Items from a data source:
-.-.-
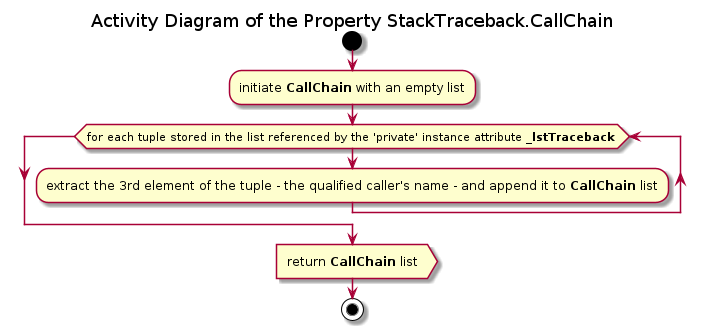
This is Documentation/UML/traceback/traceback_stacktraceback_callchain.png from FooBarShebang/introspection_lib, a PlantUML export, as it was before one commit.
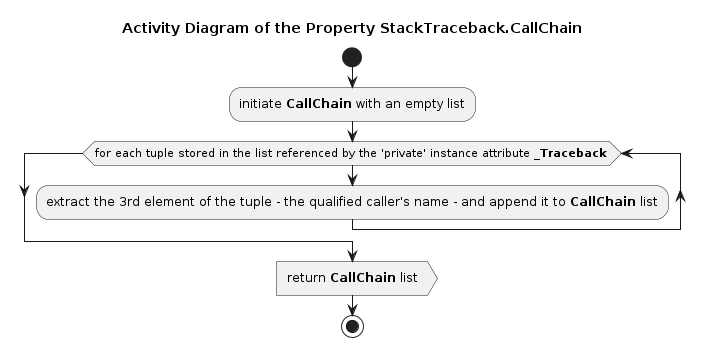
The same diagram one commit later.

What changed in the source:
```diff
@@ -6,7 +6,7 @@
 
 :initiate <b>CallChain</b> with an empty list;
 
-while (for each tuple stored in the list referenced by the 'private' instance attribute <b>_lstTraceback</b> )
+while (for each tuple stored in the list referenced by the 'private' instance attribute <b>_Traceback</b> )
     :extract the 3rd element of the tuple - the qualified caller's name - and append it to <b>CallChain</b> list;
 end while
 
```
-.-.-
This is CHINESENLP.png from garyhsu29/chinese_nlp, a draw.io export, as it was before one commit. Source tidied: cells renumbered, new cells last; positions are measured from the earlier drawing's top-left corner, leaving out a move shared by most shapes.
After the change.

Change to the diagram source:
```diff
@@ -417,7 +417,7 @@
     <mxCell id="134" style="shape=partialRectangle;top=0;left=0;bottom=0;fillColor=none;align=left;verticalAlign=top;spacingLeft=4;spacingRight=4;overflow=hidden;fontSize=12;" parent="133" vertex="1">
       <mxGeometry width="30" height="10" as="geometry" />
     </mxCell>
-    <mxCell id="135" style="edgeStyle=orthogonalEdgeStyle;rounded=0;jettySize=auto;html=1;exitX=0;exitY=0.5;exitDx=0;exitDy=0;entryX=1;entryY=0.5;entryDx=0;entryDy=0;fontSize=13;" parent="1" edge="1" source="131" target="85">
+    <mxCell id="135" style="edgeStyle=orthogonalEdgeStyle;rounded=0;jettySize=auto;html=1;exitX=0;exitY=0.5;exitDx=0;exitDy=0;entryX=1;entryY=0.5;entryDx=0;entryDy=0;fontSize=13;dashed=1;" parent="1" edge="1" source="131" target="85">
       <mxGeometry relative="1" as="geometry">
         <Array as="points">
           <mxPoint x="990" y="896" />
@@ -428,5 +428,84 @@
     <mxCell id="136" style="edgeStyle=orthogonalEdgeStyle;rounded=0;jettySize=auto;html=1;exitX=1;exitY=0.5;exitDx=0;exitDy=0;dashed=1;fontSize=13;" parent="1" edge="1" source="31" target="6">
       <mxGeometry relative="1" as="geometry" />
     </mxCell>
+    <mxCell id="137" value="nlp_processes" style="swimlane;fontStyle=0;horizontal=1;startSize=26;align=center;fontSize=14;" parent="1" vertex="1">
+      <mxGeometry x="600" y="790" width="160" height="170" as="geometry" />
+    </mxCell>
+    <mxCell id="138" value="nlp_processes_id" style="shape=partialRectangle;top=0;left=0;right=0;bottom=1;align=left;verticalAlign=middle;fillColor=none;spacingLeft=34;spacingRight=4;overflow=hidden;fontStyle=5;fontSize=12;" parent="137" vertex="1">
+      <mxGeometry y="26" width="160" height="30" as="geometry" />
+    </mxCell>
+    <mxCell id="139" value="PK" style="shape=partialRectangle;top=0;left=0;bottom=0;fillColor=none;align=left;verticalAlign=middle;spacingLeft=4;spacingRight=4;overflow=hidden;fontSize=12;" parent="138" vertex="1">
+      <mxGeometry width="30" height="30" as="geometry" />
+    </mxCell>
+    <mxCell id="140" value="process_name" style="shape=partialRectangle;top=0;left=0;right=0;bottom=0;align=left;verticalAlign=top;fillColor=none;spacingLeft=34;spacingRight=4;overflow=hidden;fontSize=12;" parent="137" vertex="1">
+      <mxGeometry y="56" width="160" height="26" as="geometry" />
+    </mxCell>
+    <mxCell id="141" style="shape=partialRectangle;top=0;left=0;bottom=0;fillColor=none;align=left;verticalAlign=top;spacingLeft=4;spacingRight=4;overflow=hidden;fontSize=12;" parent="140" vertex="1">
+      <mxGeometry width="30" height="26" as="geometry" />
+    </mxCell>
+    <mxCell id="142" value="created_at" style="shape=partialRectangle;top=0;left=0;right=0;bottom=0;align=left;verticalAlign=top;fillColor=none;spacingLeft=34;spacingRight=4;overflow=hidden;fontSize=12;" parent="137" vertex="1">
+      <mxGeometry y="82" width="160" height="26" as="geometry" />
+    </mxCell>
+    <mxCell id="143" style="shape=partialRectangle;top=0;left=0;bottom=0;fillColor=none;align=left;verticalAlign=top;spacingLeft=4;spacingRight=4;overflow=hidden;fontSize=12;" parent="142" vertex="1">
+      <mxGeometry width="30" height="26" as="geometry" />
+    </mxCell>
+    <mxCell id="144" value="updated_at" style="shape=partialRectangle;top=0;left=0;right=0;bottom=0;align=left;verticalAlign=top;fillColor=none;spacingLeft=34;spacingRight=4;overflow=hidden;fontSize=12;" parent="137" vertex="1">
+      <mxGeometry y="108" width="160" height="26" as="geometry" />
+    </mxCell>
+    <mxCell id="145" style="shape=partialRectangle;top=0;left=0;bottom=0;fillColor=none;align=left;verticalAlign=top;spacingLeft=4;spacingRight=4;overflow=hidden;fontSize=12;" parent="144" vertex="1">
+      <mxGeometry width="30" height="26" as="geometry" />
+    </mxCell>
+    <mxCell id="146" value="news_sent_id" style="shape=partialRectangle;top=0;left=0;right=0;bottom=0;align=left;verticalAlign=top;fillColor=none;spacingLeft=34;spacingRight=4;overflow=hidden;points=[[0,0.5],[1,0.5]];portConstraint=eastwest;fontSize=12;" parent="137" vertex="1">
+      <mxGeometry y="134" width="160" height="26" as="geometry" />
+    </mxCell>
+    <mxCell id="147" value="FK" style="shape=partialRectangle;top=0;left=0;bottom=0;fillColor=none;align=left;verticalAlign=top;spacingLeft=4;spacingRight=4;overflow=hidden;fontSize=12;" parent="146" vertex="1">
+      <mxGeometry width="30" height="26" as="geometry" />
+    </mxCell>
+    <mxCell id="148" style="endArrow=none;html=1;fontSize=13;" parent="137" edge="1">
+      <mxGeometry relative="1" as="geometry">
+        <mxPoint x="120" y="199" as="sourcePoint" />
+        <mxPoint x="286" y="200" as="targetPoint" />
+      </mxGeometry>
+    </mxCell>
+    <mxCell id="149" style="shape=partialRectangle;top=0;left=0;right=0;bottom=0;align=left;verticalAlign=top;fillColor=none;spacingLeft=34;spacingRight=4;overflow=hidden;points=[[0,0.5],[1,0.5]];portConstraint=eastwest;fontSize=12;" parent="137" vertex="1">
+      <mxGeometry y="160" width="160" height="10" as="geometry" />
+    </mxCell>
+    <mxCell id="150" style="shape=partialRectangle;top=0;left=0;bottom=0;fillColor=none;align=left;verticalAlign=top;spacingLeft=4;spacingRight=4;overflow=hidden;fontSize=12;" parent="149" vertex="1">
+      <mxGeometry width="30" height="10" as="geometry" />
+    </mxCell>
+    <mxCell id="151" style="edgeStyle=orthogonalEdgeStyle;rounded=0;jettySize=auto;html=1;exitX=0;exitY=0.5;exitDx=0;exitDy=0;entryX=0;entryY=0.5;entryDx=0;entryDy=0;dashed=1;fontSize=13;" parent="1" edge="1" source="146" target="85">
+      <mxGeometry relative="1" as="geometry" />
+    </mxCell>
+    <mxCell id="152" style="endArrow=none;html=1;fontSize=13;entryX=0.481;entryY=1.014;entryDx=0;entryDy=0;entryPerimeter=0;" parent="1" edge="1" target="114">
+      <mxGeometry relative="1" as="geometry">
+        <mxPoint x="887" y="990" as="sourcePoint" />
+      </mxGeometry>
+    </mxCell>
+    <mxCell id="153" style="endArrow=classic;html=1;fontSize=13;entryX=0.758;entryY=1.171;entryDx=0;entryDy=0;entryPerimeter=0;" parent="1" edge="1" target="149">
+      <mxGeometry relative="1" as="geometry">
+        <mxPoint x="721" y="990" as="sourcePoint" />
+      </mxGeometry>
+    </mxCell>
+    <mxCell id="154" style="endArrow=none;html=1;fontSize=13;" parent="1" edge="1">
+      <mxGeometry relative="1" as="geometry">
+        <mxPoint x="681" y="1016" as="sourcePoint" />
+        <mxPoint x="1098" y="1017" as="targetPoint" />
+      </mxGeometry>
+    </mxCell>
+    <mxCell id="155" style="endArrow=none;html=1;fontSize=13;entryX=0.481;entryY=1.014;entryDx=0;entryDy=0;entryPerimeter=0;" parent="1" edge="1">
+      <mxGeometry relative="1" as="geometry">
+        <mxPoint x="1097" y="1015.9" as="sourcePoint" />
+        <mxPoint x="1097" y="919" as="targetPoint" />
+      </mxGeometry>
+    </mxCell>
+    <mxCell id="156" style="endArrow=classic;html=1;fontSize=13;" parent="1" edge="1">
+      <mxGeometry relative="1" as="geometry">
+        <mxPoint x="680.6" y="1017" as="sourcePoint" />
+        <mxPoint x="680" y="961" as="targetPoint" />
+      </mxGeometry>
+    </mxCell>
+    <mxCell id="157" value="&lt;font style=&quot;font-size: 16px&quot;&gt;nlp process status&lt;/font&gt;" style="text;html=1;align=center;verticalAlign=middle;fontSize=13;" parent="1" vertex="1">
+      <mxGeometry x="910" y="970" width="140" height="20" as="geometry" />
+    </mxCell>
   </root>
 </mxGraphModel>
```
-.-.-
PROBLEM TO SOLVE:
Write out each line above with the word "sourcePoint".

SOLUTION TO THIS EXERCISE:
+        <mxPoint x="120" y="199" as="sourcePoint" />
+        <mxPoint x="887" y="990" as="sourcePoint" />
+        <mxPoint x="721" y="990" as="sourcePoint" />
+        <mxPoint x="681" y="1016" as="sourcePoint" />
+        <mxPoint x="1097" y="1015.9" as="sourcePoint" />
+        <mxPoint x="680.6" y="1017" as="sourcePoint" />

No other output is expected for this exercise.